The English Interregnum was the period of parliamentary and military rule in the land occupied by modern-day England and Wales after the English Civil War. It began with the execution of Charles I in 1649 and ended when Charles II became king after Oliver Cromwell died in 1660.
This era in English history can be divided into four periods.
Life during the InterregnumEdit
Oliver Cromwell was a Puritan and during the Interregnum, he imposed a very strict form of Christianity upon the country. Although a main cause of the English Civil War was oppression under Charles I, England during the Interregnum became oppressive in its own fashion. Cromwell granted religious freedom otherwise previously unknown in England, but other forms of expression were suddenly limited (for instance, theatre, which had thrived under the Stuart kings and Elizabeth I, was banned). Cromwell also made certain that his own personal vision of Christianity was enforced upon the masses. Many of Cromwell's actions were called "harsh, unwise, and tyrannical" by some commentators.

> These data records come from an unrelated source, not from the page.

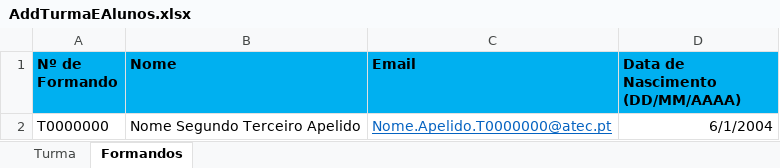
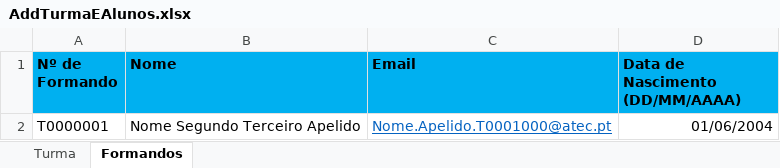
Before and after one commit to Trinds/monol-test, an Excel workbook: SkillEval/public/templates/AddTurmaEAlunos.xlsx, sheet Formandos, drawn as a sheet; values as stored, in another font and other column widths than the file's, no borders; the diff names each change by its address in the sheet, - before the commit and + after, or states it on an @@ line.

Commit message:
Alteração do type date nos ficheiros Excel

```diff
--- a/SkillEval/public/templates/AddTurmaEAlunos.xlsx (sheet Formandos)
+++ b/SkillEval/public/templates/AddTurmaEAlunos.xlsx (sheet Formandos)
-A2 (Nº de Formando): T0000000
+A2 (Nº de Formando): T0000001
-C2 (Email): Nome.Apelido.T0000000@atec.pt
+C2 (Email): Nome.Apelido.T0001000@atec.pt
-D2 (Data de Nascimento (DD/MM/AAAA)): 6/1/2004
+D2 (Data de Nascimento (DD/MM/AAAA)): 01/06/2004
```
Also changed, not shown: sheet Turma, SkillEval/public/templates/AdicionarAlunos.xlsx.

His son and successor, Richard Cromwell gave up his position as Lord Protector with little hesitation, resigning or "abdicating" after a demand by the Rump Parliament. This was the beginning of a short period of restoration of the Commonwealth of England.